Itemized modification records
::::
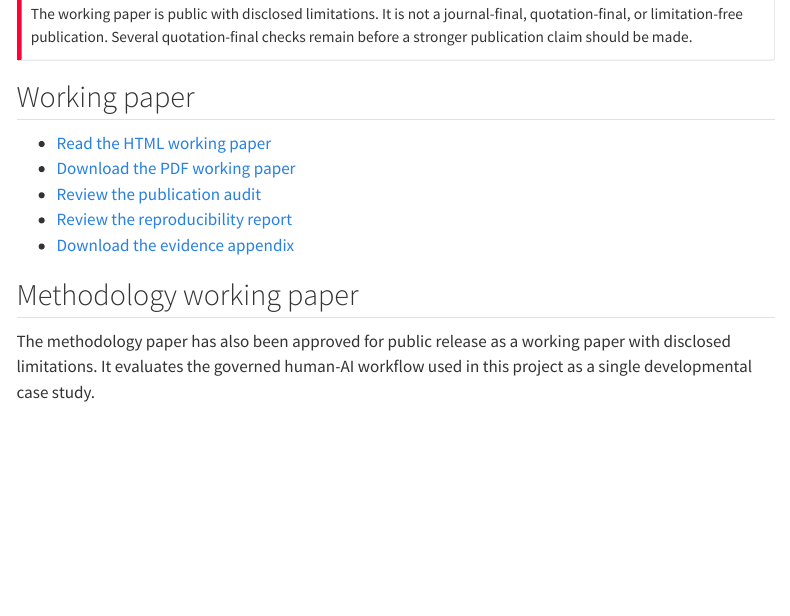
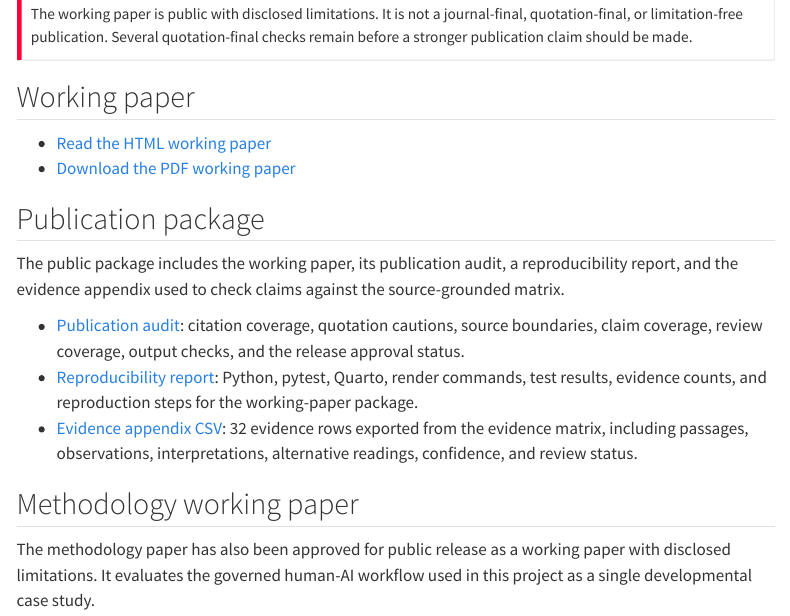
Before and after one commit to ashitaka-emishi/john-brown-metaphor-analysis, a Quarto document (index.qmd): the page in a window 1100 px wide, from 460 px down. Rendered offline with R 4.5, knitr and Pandoc in place of Quarto, with nearby package versions; menus at the side of the page are left out.

Commit message:
Render publication package reports on site

```diff
--- a/_quarto.yml
+++ b/_quarto.yml
@@ -3,6 +3,8 @@ project:
   output-dir: _site
   render:
     - index.qmd
+    - publication-audit.qmd
+    - reproducibility-report.qmd
   resources:
     - outputs/**
     - methodology-paper/methodology-paper.html
--- a/index.qmd
+++ b/index.qmd
@@ -25,9 +25,22 @@ made.
 
 - [Read the HTML working paper](outputs/paper.html)
 - [Download the PDF working paper](outputs/paper.pdf)
-- [Review the publication audit](outputs/publication-audit.md)
-- [Review the reproducibility report](outputs/reproducibility-report.md)
-- [Download the evidence appendix](outputs/evidence-appendix.csv)
+
+## Publication package
+
+The public package includes the working paper, its publication audit, a
+reproducibility report, and the evidence appendix used to check claims against
+the source-grounded matrix.
+
+- [Publication audit](publication-audit.html): citation coverage, quotation
+  cautions, source boundaries, claim coverage, review coverage, output checks,
+  and the release approval status.
+- [Reproducibility report](reproducibility-report.html): Python, pytest,
+  Quarto, render commands, test results, evidence counts, and reproduction
+  steps for the working-paper package.
+- [Evidence appendix CSV](outputs/evidence-appendix.csv): 32 evidence rows
+  exported from the evidence matrix, including passages, observations,
+  interpretations, alternative readings, confidence, and review status.
 
 ## Methodology working paper
 
```
Also changed, not shown: logs/progress.md (+18 -0 lines), publication-audit.qmd (added, +6 -0 lines), reproducibility-report.qmd (added, +6 -0 lines).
::::
**REQUIREMENT:**
Exactly as written, return each line above and leave the pictures behind.

**FINISHED EXERCISE:**
Before and after one commit to ashitaka-emishi/john-brown-metaphor-analysis, a Quarto document (index.qmd): the page in a window 1100 px wide, from 460 px down. Rendered offline with R 4.5, knitr and Pandoc in place of Quarto, with nearby package versions; menus at the side of the page are left out.

Commit message:
Render publication package reports on site

```diff
--- a/_quarto.yml
+++ b/_quarto.yml
@@ -3,6 +3,8 @@ project:
   output-dir: _site
   render:
     - index.qmd
+    - publication-audit.qmd
+    - reproducibility-report.qmd
   resources:
     - outputs/**
     - methodology-paper/methodology-paper.html
--- a/index.qmd
+++ b/index.qmd
@@ -25,9 +25,22 @@ made.
 
 - [Read the HTML working paper](outputs/paper.html)
 - [Download the PDF working paper](outputs/paper.pdf)
-- [Review the publication audit](outputs/publication-audit.md)
-- [Review the reproducibility report](outputs/reproducibility-report.md)
-- [Download the evidence appendix](outputs/evidence-appendix.csv)
+
+## Publication package
+
+The public package includes the working paper, its publication audit, a
+reproducibility report, and the evidence appendix used to check claims against
+the source-grounded matrix.
+
+- [Publication audit](publication-audit.html): citation coverage, quotation
+  cautions, source boundaries, claim coverage, review coverage, output checks,
+  and the release approval status.
+- [Reproducibility report](reproducibility-report.html): Python, pytest,
+  Quarto, render commands, test results, evidence counts, and reproduction
+  steps for the working-paper package.
+- [Evidence appendix CSV](outputs/evidence-appendix.csv): 32 evidence rows
+  exported from the evidence matrix, including passages, observations,
+  interpretations, alternative readings, confidence, and review status.
 
 ## Methodology working paper
 
```
Also changed, not shown: logs/progress.md (+18 -0 lines), publication-audit.qmd (added, +6 -0 lines), reproducibility-report.qmd (added, +6 -0 lines).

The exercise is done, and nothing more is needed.